• Supplied data:
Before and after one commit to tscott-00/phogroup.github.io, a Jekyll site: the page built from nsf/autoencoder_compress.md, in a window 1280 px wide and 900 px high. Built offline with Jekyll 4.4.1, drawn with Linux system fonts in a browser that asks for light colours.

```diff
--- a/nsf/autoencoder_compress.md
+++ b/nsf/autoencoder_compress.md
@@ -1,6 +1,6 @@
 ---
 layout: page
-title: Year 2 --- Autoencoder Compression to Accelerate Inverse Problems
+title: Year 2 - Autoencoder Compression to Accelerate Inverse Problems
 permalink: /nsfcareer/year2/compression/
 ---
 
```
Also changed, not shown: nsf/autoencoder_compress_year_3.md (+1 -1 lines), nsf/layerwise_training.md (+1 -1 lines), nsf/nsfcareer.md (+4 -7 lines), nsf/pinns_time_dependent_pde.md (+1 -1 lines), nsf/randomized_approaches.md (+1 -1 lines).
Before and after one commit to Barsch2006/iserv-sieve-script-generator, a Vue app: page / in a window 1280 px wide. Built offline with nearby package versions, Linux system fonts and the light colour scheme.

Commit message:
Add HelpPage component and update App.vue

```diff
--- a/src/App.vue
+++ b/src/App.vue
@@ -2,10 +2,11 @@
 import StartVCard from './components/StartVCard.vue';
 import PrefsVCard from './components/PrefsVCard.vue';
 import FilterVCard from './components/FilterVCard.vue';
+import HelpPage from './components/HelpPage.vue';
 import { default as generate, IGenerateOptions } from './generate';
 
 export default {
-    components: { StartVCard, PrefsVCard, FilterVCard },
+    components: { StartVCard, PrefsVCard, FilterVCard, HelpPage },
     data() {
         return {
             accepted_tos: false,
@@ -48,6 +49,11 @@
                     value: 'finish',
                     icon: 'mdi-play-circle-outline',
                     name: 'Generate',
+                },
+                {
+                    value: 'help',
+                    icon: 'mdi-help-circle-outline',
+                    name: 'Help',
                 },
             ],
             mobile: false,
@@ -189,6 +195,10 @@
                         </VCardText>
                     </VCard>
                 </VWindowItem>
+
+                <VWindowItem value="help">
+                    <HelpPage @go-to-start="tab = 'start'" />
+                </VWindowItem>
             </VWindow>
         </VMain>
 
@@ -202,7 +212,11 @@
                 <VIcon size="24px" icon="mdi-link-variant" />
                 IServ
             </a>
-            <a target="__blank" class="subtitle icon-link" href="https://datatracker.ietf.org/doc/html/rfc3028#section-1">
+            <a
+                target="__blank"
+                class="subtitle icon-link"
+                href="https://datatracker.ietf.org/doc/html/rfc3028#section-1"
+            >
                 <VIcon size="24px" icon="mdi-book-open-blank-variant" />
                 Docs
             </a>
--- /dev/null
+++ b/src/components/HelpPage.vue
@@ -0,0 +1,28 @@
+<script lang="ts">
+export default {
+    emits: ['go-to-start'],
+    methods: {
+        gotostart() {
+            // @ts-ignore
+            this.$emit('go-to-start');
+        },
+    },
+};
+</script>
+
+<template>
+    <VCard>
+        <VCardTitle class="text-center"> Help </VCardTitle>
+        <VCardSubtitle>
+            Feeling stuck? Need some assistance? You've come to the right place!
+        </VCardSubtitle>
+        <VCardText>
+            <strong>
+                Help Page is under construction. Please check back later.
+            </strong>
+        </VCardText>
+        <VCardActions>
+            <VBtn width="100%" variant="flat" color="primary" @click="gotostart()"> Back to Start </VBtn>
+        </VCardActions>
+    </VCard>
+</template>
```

• Work required:
Filter the listing for the word "default" and copy each line that has it.

• Answer box:
 import { default as generate, IGenerateOptions } from './generate';
 export default {
+export default {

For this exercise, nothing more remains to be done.